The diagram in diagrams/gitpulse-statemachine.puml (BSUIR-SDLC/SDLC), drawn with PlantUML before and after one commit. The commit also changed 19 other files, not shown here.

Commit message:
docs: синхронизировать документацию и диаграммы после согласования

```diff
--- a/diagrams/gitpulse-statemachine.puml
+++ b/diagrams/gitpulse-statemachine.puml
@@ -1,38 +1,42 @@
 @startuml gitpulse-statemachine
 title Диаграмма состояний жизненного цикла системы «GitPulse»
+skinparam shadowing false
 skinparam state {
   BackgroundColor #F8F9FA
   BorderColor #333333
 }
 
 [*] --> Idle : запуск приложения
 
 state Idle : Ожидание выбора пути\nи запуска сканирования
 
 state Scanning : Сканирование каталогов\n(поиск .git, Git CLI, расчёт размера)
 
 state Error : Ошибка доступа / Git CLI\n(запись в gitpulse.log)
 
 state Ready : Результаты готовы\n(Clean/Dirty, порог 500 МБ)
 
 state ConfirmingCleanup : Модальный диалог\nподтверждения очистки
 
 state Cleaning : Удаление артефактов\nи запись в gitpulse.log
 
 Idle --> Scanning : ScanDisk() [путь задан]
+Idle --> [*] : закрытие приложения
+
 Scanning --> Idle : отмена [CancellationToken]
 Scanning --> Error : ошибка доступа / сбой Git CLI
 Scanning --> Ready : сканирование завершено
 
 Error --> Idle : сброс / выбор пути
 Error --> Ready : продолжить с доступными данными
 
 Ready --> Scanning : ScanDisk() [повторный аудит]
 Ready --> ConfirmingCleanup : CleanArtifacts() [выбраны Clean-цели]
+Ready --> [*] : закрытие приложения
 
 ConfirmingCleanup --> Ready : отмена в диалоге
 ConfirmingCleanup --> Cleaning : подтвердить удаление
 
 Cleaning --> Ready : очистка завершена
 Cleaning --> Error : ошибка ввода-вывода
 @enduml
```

++++++

## Task item
The response has to match the data exactly, line for line.

## Answer for the task
The diagram in diagrams/gitpulse-statemachine.puml (BSUIR-SDLC/SDLC), drawn with PlantUML before and after one commit. The commit also changed 19 other files, not shown here.

Commit message:
docs: синхронизировать документацию и диаграммы после согласования

```diff
--- a/diagrams/gitpulse-statemachine.puml
+++ b/diagrams/gitpulse-statemachine.puml
@@ -1,38 +1,42 @@
 @startuml gitpulse-statemachine
 title Диаграмма состояний жизненного цикла системы «GitPulse»
+skinparam shadowing false
 skinparam state {
   BackgroundColor #F8F9FA
   BorderColor #333333
 }
 
 [*] --> Idle : запуск приложения
 
 state Idle : Ожидание выбора пути\nи запуска сканирования
 
 state Scanning : Сканирование каталогов\n(поиск .git, Git CLI, расчёт размера)
 
 state Error : Ошибка доступа / Git CLI\n(запись в gitpulse.log)
 
 state Ready : Результаты готовы\n(Clean/Dirty, порог 500 МБ)
 
 state ConfirmingCleanup : Модальный диалог\nподтверждения очистки
 
 state Cleaning : Удаление артефактов\nи запись в gitpulse.log
 
 Idle --> Scanning : ScanDisk() [путь задан]
+Idle --> [*] : закрытие приложения
+
 Scanning --> Idle : отмена [CancellationToken]
 Scanning --> Error : ошибка доступа / сбой Git CLI
 Scanning --> Ready : сканирование завершено
 
 Error --> Idle : сброс / выбор пути
 Error --> Ready : продолжить с доступными данными
 
 Ready --> Scanning : ScanDisk() [повторный аудит]
 Ready --> ConfirmingCleanup : CleanArtifacts() [выбраны Clean-цели]
+Ready --> [*] : закрытие приложения
 
 ConfirmingCleanup --> Ready : отмена в диалоге
 ConfirmingCleanup --> Cleaning : подтвердить удаление
 
 Cleaning --> Ready : очистка завершена
 Cleaning --> Error : ошибка ввода-вывода
 @enduml
```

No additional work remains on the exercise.